We are not going into theoretical physics today! The only science I’d like to address here is the behavior of incorrect data entry. When you decided to use user-defined fields to store custom tenant data, lack of end user training is one hurdle we all potentially face. The expectation is to put only the desired information in the right fields.
For example, if a user-defined field was meant to hold a digits-only dollar amount, and an end user performing data entry included a dollar sign or a comma in the field, this field can no longer be used to perform a calculation because the characters “$” and “,” make it impossible to do so. The fields themselves are flexible and are designed as a data type (in this case, “string”) that can handle any character data, so there isn’t any way to prevent these characters from being entered in a programmatic way. When you started using those fields, you may have let everyone know to put in only digits, but time has somehow worked away this diligence.
Of course the end user had the best intentions. But now, because we have non-numeric characters in a field in which we wanted to calculate a sum, an average, or a top 10, the mere presence of a single comma or dollar sign can cause a report to break. This can leave you wondering why you bothered with the fields to begin with! Even worse, you may not know why a particular report stopped working.
Fixing broken reports
Fear not, friends—solutions abound! Solutions to even potentially train the end user. Data hygiene lives!
There are several approaches you can take, and each is empowering in different ways.
First, you will want to decide if you want to involve the end user in the data hygiene process. What I mean by this is whether you want to train the end user to do this process correctly. If so, fantastic! REdirect can write a simple report that highlights all the anomalies that need fixing. You’ll know exactly where you need to go to fix the bad data, instead of checking every single record for the needle in the haystack.
If you don’t care to fix the end user behavior, this is fine too. We can write a script that scrubs those characters out of those fields, and even assign it to a task that can clean that up on a regular basis.
A last option is to modify any existing reports that use these fields so that they ignore special characters when you are expecting to store only numeric values.

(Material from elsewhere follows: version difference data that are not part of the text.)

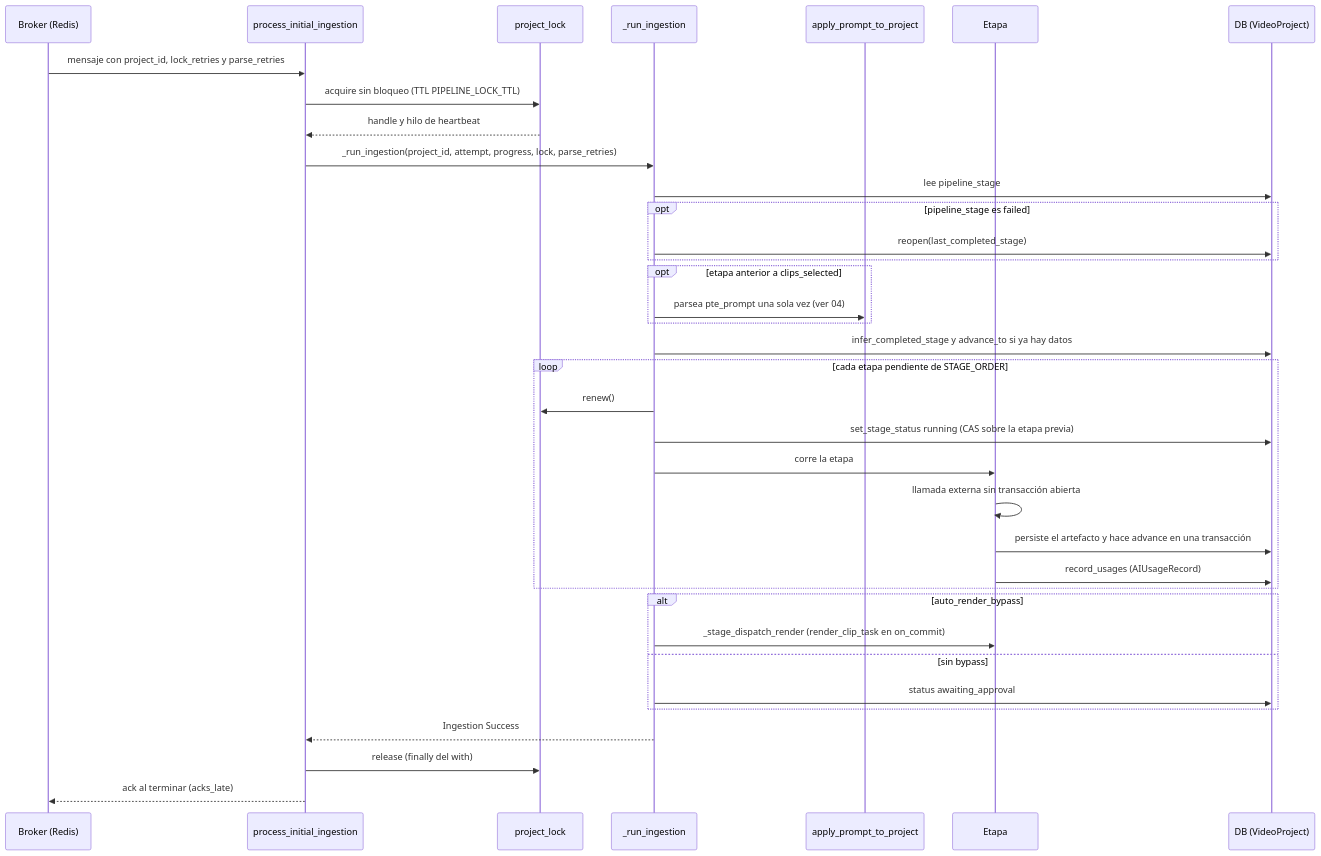
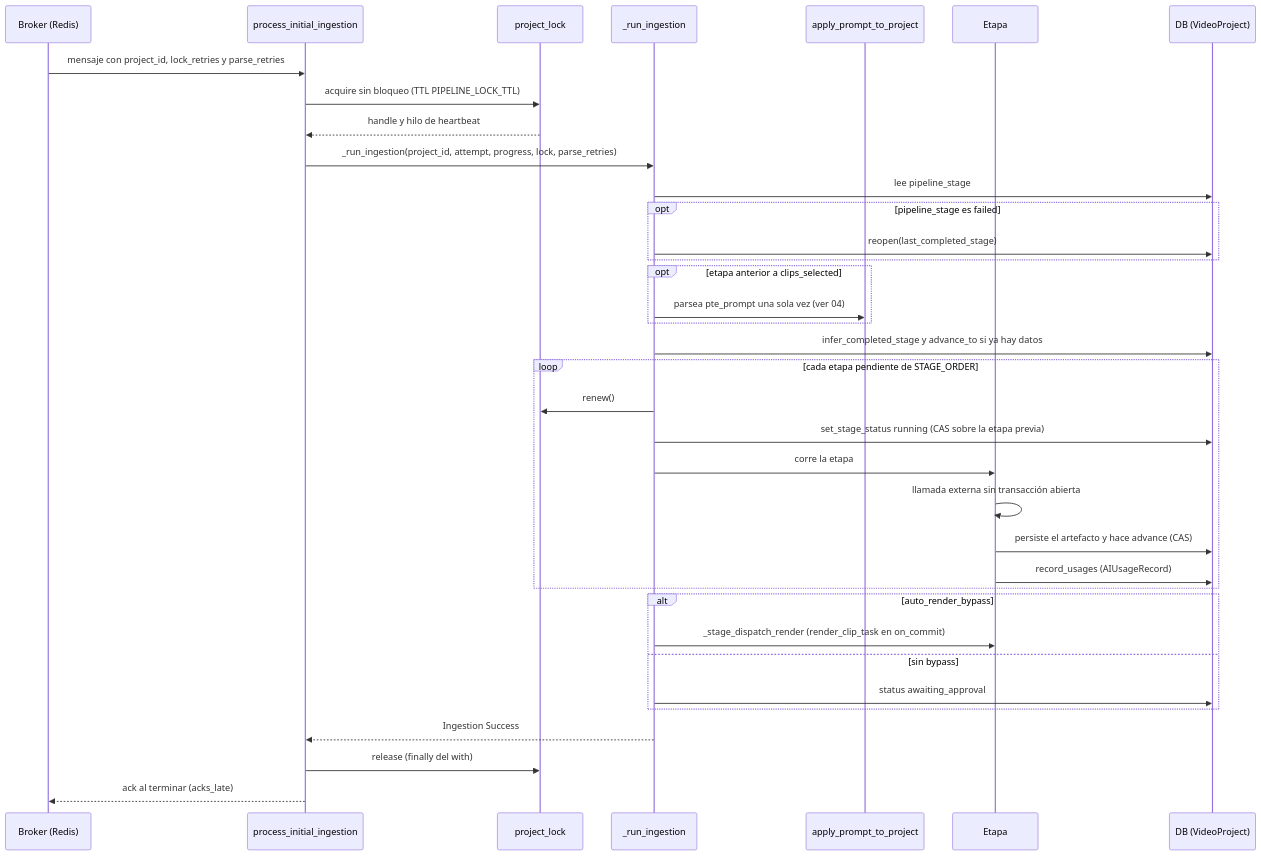
One commit to RomeKai/videoeditUTN changed the first of 5 diagrams in documents/ia/02-pipeline-de-ingesta.md. Above: the diagram before and after it, drawn with Mermaid. The commit also changed other lines of this file and 5 other files, not shown here.

First line of the commit message:
docs(ia): flujos de IA con diagramas de secuencia y estados

````diff
--- a/documents/ia/02-pipeline-de-ingesta.md
+++ b/documents/ia/02-pipeline-de-ingesta.md
@@ -25,39 +25,39 @@
 ```mermaid
 sequenceDiagram
     participant Q as Broker (Redis)
     participant T as process_initial_ingestion
     participant L as project_lock
     participant R as _run_ingestion
     participant PTE as apply_prompt_to_project
     participant S as Etapa
     participant DB as DB (VideoProject)
 
     Q->>T: mensaje con project_id, lock_retries y parse_retries
     T->>L: acquire sin bloqueo (TTL PIPELINE_LOCK_TTL)
     L-->>T: handle y hilo de heartbeat
     T->>R: _run_ingestion(project_id, attempt, progress, lock, parse_retries)
     R->>DB: lee pipeline_stage
     opt pipeline_stage es failed
         R->>DB: reopen(last_completed_stage)
     end
     opt etapa anterior a clips_selected
         R->>PTE: parsea pte_prompt una sola vez (ver 04)
     end
     R->>DB: infer_completed_stage y advance_to si ya hay datos
     loop cada etapa pendiente de STAGE_ORDER
         R->>L: renew()
         R->>DB: set_stage_status running (CAS sobre la etapa previa)
         R->>S: corre la etapa
         S->>S: llamada externa sin transacción abierta
-        S->>DB: persiste el artefacto y hace advance en una transacción
+        S->>DB: persiste el artefacto y hace advance (CAS)
         S->>DB: record_usages (AIUsageRecord)
     end
     alt auto_render_bypass
         R->>S: _stage_dispatch_render (render_clip_task en on_commit)
     else sin bypass
         R->>DB: status awaiting_approval
     end
     R-->>T: Ingestion Success
     T->>L: release (finally del with)
     T-->>Q: ack al terminar (acks_late)
 ```
````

Perhaps even engaging more than one of these options will set this straight for good.
If you’ve got reports sitting dormant because you don’t know what went wrong, reach out to us. We can figure it out and get your reports back up and running!